*Exercise goal*. The whole listing needs retyping exactly; keep the pictures out of it.
Information provided Start Marker
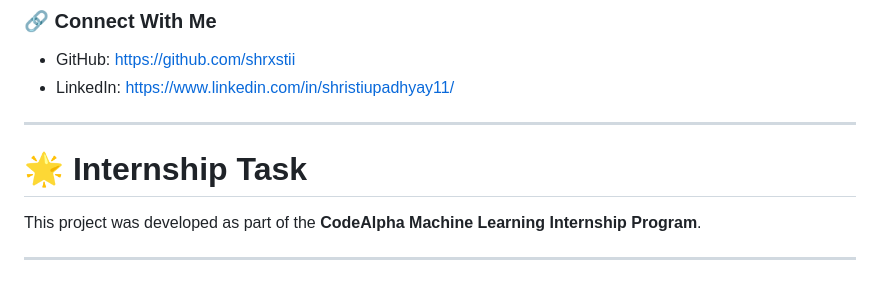
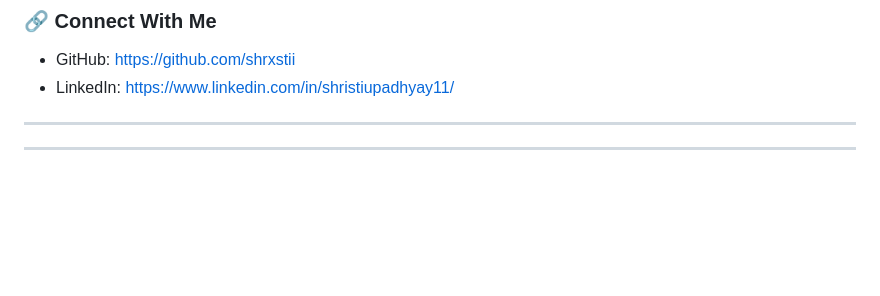
Before and after one commit to shrxstii/HandwrittenCharacterRecognition, a Markdown page: README.md, the part around the change. GitHub-like rendering; blank space fills up the shorter version.

Commit message:
update readme
Removed internship task section from README.

```diff
--- a/README.md
+++ b/README.md
@@ -295,8 +295,6 @@ CodeAlpha Machine Learning Intern
 
 ---
 
-# 🌟 Internship Task
 
-This project was developed as part of the **CodeAlpha Machine Learning Internship Program**.
 
 ---
```
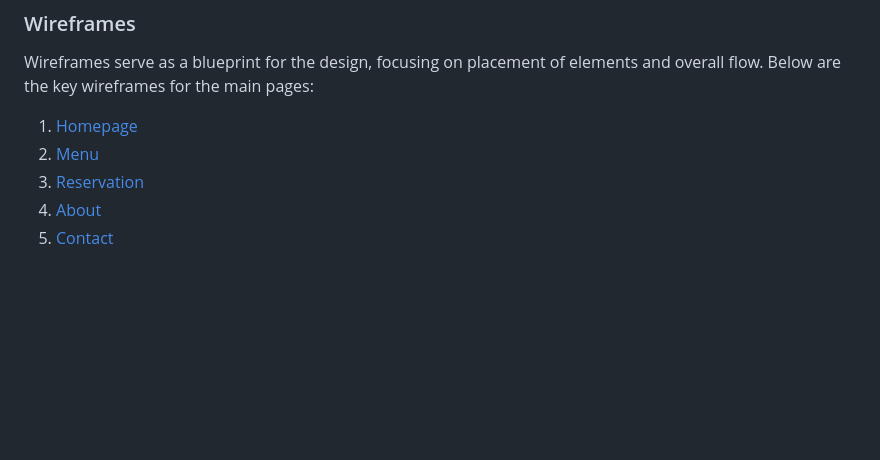
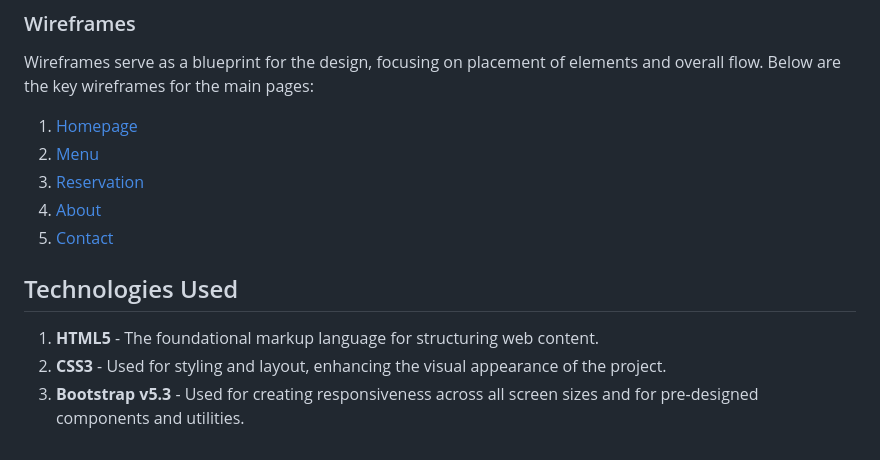
Before and after one commit to FlorinMiron98/urban-steakhouse-restaurant, a Markdown page: README.md, the part around the change. Rendered like a GitHub page; blank space fills up the shorter version.

Commit message:
Implement 'Technologies used' section

```diff
--- a/README.md
+++ b/README.md
@@ -83,3 +83,7 @@ Wireframes serve as a blueprint for the design, focusing on placement of element
 3. [Reservation](https://balsamiq.cloud/satwo1d/pak9a5f/r84CB)
 4. [About](https://balsamiq.cloud/satwo1d/pak9a5f/r94EF)
 5. [Contact](https://balsamiq.cloud/satwo1d/pak9a5f/rDAC3)
+## Technologies Used
+1. **HTML5** - The foundational markup language for structuring web content.
+2. **CSS3** - Used for styling and layout, enhancing the visual appearance of the project.
+3. **Bootstrap v5.3** - Used for creating responsiveness across all screen sizes and for pre-designed components and utilities.
```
Information provided End Marker
*Task output*.
Before and after one commit to shrxstii/HandwrittenCharacterRecognition, a Markdown page: README.md, the part around the change. GitHub-like rendering; blank space fills up the shorter version.

Commit message:
update readme
Removed internship task section from README.

```diff
--- a/README.md
+++ b/README.md
@@ -295,8 +295,6 @@ CodeAlpha Machine Learning Intern
 
 ---
 
-# 🌟 Internship Task
 
-This project was developed as part of the **CodeAlpha Machine Learning Internship Program**.
 
 ---
```
Before and after one commit to FlorinMiron98/urban-steakhouse-restaurant, a Markdown page: README.md, the part around the change. Rendered like a GitHub page; blank space fills up the shorter version.

Commit message:
Implement 'Technologies used' section

```diff
--- a/README.md
+++ b/README.md
@@ -83,3 +83,7 @@ Wireframes serve as a blueprint for the design, focusing on placement of element
 3. [Reservation](https://balsamiq.cloud/satwo1d/pak9a5f/r84CB)
 4. [About](https://balsamiq.cloud/satwo1d/pak9a5f/r94EF)
 5. [Contact](https://balsamiq.cloud/satwo1d/pak9a5f/rDAC3)
+## Technologies Used
+1. **HTML5** - The foundational markup language for structuring web content.
+2. **CSS3** - Used for styling and layout, enhancing the visual appearance of the project.
+3. **Bootstrap v5.3** - Used for creating responsiveness across all screen sizes and for pre-designed components and utilities.
```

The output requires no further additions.